Chairman’s Log – March 2019

For boat owners everywhere, the months between laying-up and fitting-out are necessarily peppered with activity. There are numerous niggles that need to be nailed and invariably one or two bigger jobs that cannot be avoided. But that is the nature of boats – they are demanding of your time and money but in return they offer the prospect of boundless enjoyment afloat. Over the last 12 months several of our members have said goodbye to their boats. Inevitably this is a moment of mixed emotions. On the one hand freedom from the treadmill of maintenance – but equally, a deep sense of loss and finality.

But provided you are still capable, selling your boat does not necessarily mean an end to boating pleasure. I have boated all my life but I have only owned a boat for a short period. That was many years ago when a friend and I decided we would sail together every Wednesday throughout the season. We sailed three times in three years and then we sold the boat. Since then I have been a strong proponent of chartering. I believe that by chartering I have often boated more each year than many of those who keep their own. And there are numerous advantages. The only cost is the charter itself – no insurance, no mooring costs, no maintenance bills, no licence to pay, no capital tied up, no depreciation and no unexpected bombshell costs.

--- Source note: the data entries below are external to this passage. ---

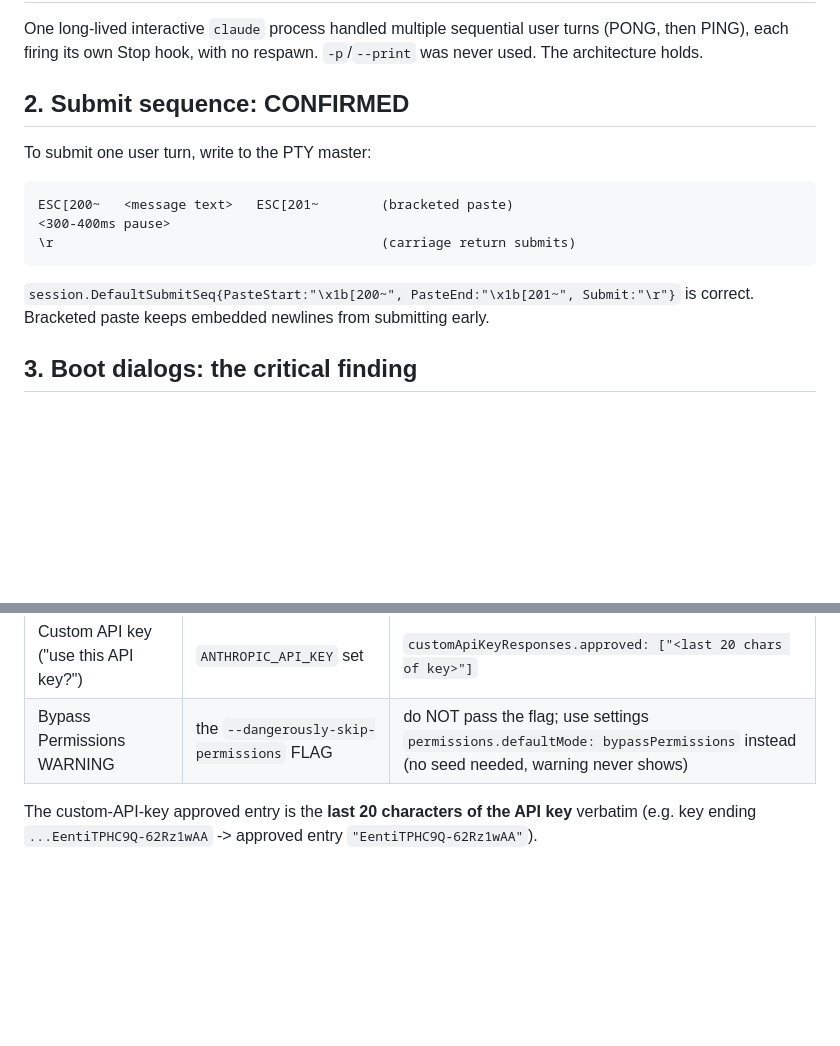
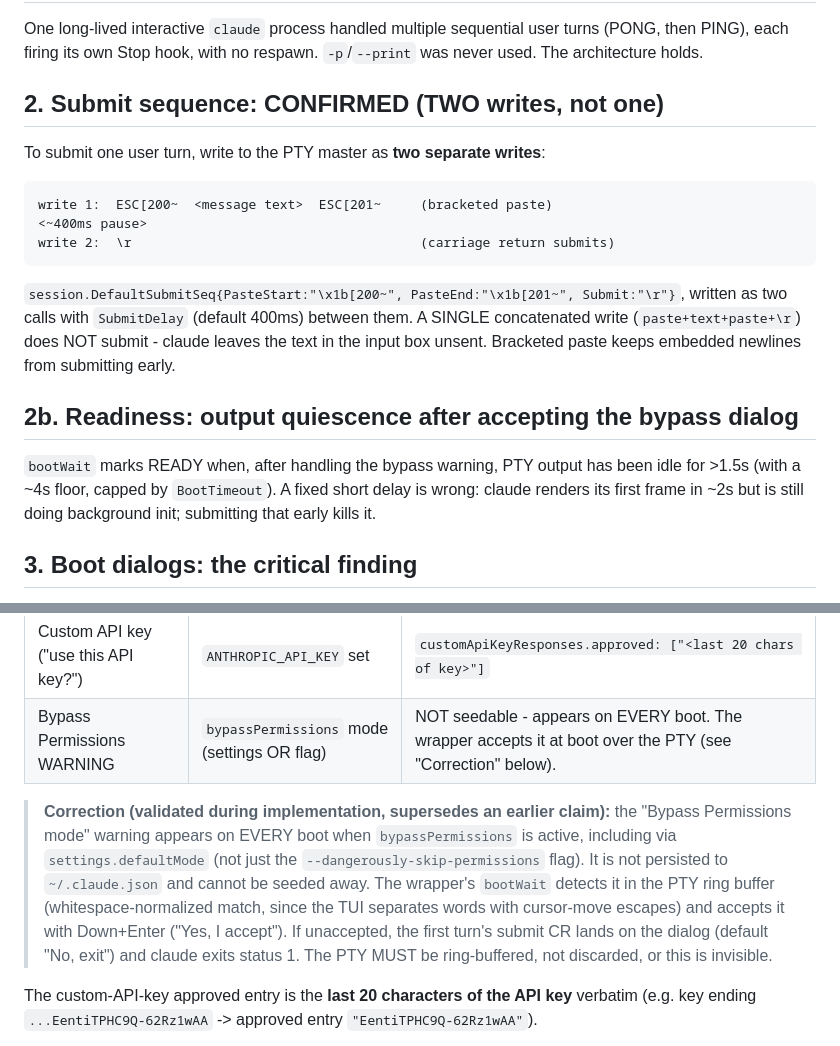
Before and after one commit to szymonrychu/tatara-claude-code-wrapper, a Markdown page: docs/spike-findings.md, 2 parts joined by grey strips. Drawn GitHub-style; blank space fills up the shorter version.

Commit message:
docs: correct spike findings (bypass warning navigated at boot, two-write submit)

````diff
--- a/docs/spike-findings.md
+++ b/docs/spike-findings.md
@@ -11,18 +11,28 @@ One long-lived interactive `claude` process handled multiple sequential user
 turns (PONG, then PING), each firing its own Stop hook, with no respawn.
 `-p`/`--print` was never used. The architecture holds.
 
-## 2. Submit sequence: CONFIRMED
+## 2. Submit sequence: CONFIRMED (TWO writes, not one)
 
-To submit one user turn, write to the PTY master:
+To submit one user turn, write to the PTY master as **two separate writes**:
 
 ```
-ESC[200~   <message text>   ESC[201~        (bracketed paste)
-<300-400ms pause>
-\r                                          (carriage return submits)
+write 1:  ESC[200~  <message text>  ESC[201~     (bracketed paste)
+<~400ms pause>
+write 2:  \r                                     (carriage return submits)
 ```
 
-`session.DefaultSubmitSeq{PasteStart:"\x1b[200~", PasteEnd:"\x1b[201~", Submit:"\r"}`
-is correct. Bracketed paste keeps embedded newlines from submitting early.
+`session.DefaultSubmitSeq{PasteStart:"\x1b[200~", PasteEnd:"\x1b[201~", Submit:"\r"}`,
+written as two calls with `SubmitDelay` (default 400ms) between them. A SINGLE
+concatenated write (`paste+text+paste+\r`) does NOT submit - claude leaves the
+text in the input box unsent. Bracketed paste keeps embedded newlines from
+submitting early.
+
+## 2b. Readiness: output quiescence after accepting the bypass dialog
+
+`bootWait` marks READY when, after handling the bypass warning, PTY output has
+been idle for >1.5s (with a ~4s floor, capped by `BootTimeout`). A fixed short
+delay is wrong: claude renders its first frame in ~2s but is still doing
+background init; submitting that early kills it.
 
 ## 3. Boot dialogs: the critical finding
 
@@ -39,7 +49,18 @@ Dialogs and their seed keys (all in `~/.claude.json`):
 | First-run onboarding (theme/login) | empty `~/.claude.json` | `"hasCompletedOnboarding": true` |
 | Folder trust ("trust this folder?") | new cwd | `projects["<cwd>"].hasTrustDialogAccepted: true` |
 | Custom API key ("use this API key?") | `ANTHROPIC_API_KEY` set | `customApiKeyResponses.approved: ["<last 20 chars of key>"]` |
-| Bypass Permissions WARNING | the `--dangerously-skip-permissions` FLAG | do NOT pass the flag; use settings `permissions.defaultMode: bypassPermissions` instead (no seed needed, warning never shows) |
+| Bypass Permissions WARNING | `bypassPermissions` mode (settings OR flag) | NOT seedable - appears on EVERY boot. The wrapper accepts it at boot over the PTY (see "Correction" below). |
+
+> **Correction (validated during implementation, supersedes an earlier
+> claim):** the "Bypass Permissions mode" warning appears on EVERY boot when
+> `bypassPermissions` is active, including via `settings.defaultMode` (not just
+> the `--dangerously-skip-permissions` flag). It is not persisted to
+> `~/.claude.json` and cannot be seeded away. The wrapper's `bootWait` detects
+> it in the PTY ring buffer (whitespace-normalized match, since the TUI
+> separates words with cursor-move escapes) and accepts it with Down+Enter
+> ("Yes, I accept"). If unaccepted, the first turn's submit CR lands on the
+> dialog (default "No, exit") and claude exits status 1. The PTY MUST be
+> ring-buffered, not discarded, or this is invisible.
 
 The custom-API-key approved entry is the **last 20 characters of the API key**
 verbatim (e.g. key ending `...EentiTPHC9Q-62Rz1wAA` -> approved entry
````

And that’s not all. You don’t feel obliged to restrict your boating to the vessel that you own and you’re not constrained by where you keep it moored. With chartering, the world’s your oyster. Last year Jackie and I sailed in the Caribbean, narrow boated on the Llangollen canal, and boated twice with the Club – once on the Norfolk Broads and once on the Thames for the annual upstream cruise to Hurley. That’s a solid month of quality boating with massive variety and no further responsibilities once the charter is complete and the keys are returned. I strongly commend the chartering alternative to all those members who no longer have their own.
And in 2020 (that’s next year!), if sufficient members are interested, we will look to organise another TSCC cruise in chartered craft, either on the Norfolk Broads or elsewhere if we can find a practical, affordable alternative. Let us know if you might be interested and if so whether there are ‘uncharted waters’ you would like us to explore. Again, if there is sufficient interest, we will see what we can do.

During the dark winter days, the Club has remained as active as ever – an immensely enjoyable pre-Christmas break in Stratford upon Avon (a huge thank-you to Jackie for her meticulous organisation), a well-attended AGM, and an exciting skittles match with the Weybridge Mariners and the Byfleet Boat Club at which, for the first time to my knowledge, the TSCC claimed the winner’s trophy! And by the time you read this log, we will have enjoyed a Race Night at Ajax and we will be looking forward to our annual Fitting Out Supper at a new venue, Topo Gigio in Ewell.
I hope to see you at many forthcoming events and look forward to another season of fun and camaraderie, both on and off the water.